These students are trying a variety of creative methods to get the message about medication adherence across to the public. Examples include health fairs, senior center visits, walks for the cause, wallet cards where patients can list their medications, and online video presentations.

“We want to do a cartoon video geared toward children with asthma to let them know how to deal with their symptoms and stay healthy,” said Gaviola.

Kelly Orr, a clinical associate professor of pharmacy practice, has been spearheading the Script Your Future campaign for URI. Orr serves as the faculty advisor to the Student Leadership Council for the pharmacy program, which helped organize the campaign through new ideas and perspectives. She has also participated in national teleconferences with Script Your Future.

“She has done pretty much all of the legwork for setting us up with the campaign,” said Gaviola.

Orr’s wealth of knowledge, willingness to volunteer her time and skills as an asthma educator has made her a major asset to the campaign.

“She helped us communicate with each other so that our program could have the greatest impact,” said Russell Poisson, a URI College of Pharmacy student.

The National Consumers League launched the student competition through the American Association of Colleges of Pharmacy and the National Association of Chain Drug Stores this month to help their three-year campaign that focuses on patients with chronic illnesses like diabetes, respiratory disease and cardiovascular disease. Rhode Island is sixth in the nation for the highest percentage of chronic illnesses.

The organization has found, through literature reviews as well as talking to experts, that medication adherence for people with these chronic conditions is a major problem. This group considers medicine safety a major aspect of their mission, according to Erin Arcand, a consultant that has been working with the campaign since March.

Arcand stated that poor medication adherence could occur when patients start to feel better and then think they no longer need their medication. They fail to realize that, in most cases, this behavior will lead to frequent hospital visits in the near future.

“It’s about understanding your medicine as well as your own illness. Every case is different,” said Arcand.

Adhering to medication means taking prescriptions in a manner that is directed by a health care professional. Poor medication adherence is a national problem that costs Americans $290 billion a year. In terms of human health and fiscal value- this issue is 100 percent preventable. Statistics show that one out of three people never fill their prescriptions. More than one third of medication-related hospital admissions are linked to poor adherence.

“People who don’t take their medication correctly and then end up in the hospital for it are distracting health care professionals from taking care of those involved in accidents that could not have been prevented, like someone who breaks their collar while skateboarding,” said Poisson, who happened to have experienced this first hand.
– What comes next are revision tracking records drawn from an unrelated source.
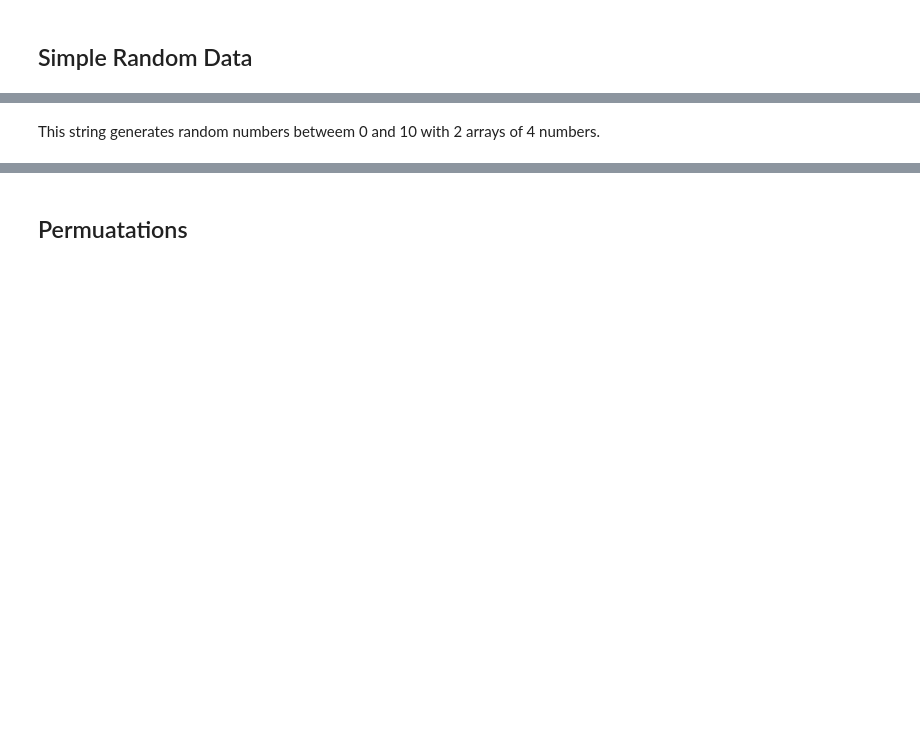
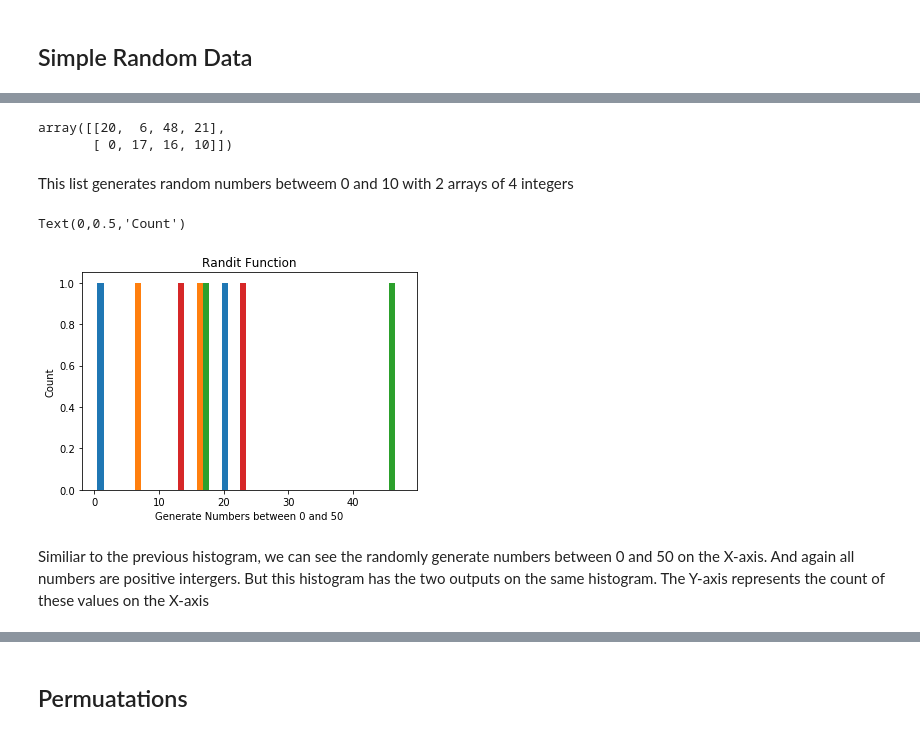
Before and after one commit to JohnADeady/Assignments-Programming-of-DA, a Jupyter notebook: Numpy.Random Package.ipynb, the cells around one changed output, grey strips where cells are left out. Drawn from its saved outputs; the diff is of its cells as text; code cells hidden in the pictures; blank space fills up the shorter version.

```diff
--- a/Numpy.Random Package.ipynb
+++ b/Numpy.Random Package.ipynb
@@ -71,2 +104,21 @@ array([[10,  4,  9,  8],
+# %%
+# Use the random.randint function to generate random numbers between 0 and 10. Size two rows and four numbers.}
+c = np.random.randint(51, size=(2,4))     # 2D array using randit
+c
+# %% [output]
+array([[20,  6, 48, 21],
+       [ 0, 17, 16, 10]])
 # %% [markdown]
-This string generates random numbers betweem 0 and 10 with 2 arrays of 4 numbers.
+This list generates random numbers betweem 0 and 10 with 2 arrays of 4 integers
+# %%
+# Display the array in a in histogram format using matplotlib
+plt.hist(c)                                        # The two arrays on the same histogram
+
+plt.title('Randit Function')                       # Title of Histogram
+plt.xlabel('Generate Numbers between 0 and 50')    # X-axis title
+plt.ylabel('Count')                                # Y-axis title
+# %% [output]
+Text(0,0.5,'Count')
+[figure, added]
+# %% [markdown]
+Similiar to the previous histogram, we can see the randomly generate numbers between 0 and 50 on the X-axis. And again all numbers are positive intergers. But this histogram has the two outputs on the same histogram. The Y-axis represents the count of these values on the X-axis
```
Also changed, not shown: parts of 56 cells of this notebook.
Learning about this campaign has helped Poisson realize how much public health needs guidance and how he could help. Poisson is also a member of Kappa Psi, a pharmaceutical fraternity at URI, which has allowed him to travel to other campuses involved in the campaign.

“They want to win just as much as we do,” said Poisson.

Although competition gives the campaign an edge, the main purpose is to help patients and caregivers avoid medication errors and to aid pharmacists in learning better communication skills.

“Each pharmacist has their own way of getting the message of medication adherence to their patients, what Script Your Future is trying to do is bring all of these different methods together. Patients need to understand there’s a team behind their care,” said Arcand.

Before the campaign began, a baseline survey was conducted to see where the six target cities- Providence, R.I., Baltimore, Md., Birmingham, Ala., Cincinnati, Ohio, Raleigh, N.C. and Sacramento, Calif.- stood in terms of medication adherence. This survey will be replicated and conducted again at the end of the Script Your Future campaign to see which city’s medication adherence improved the most.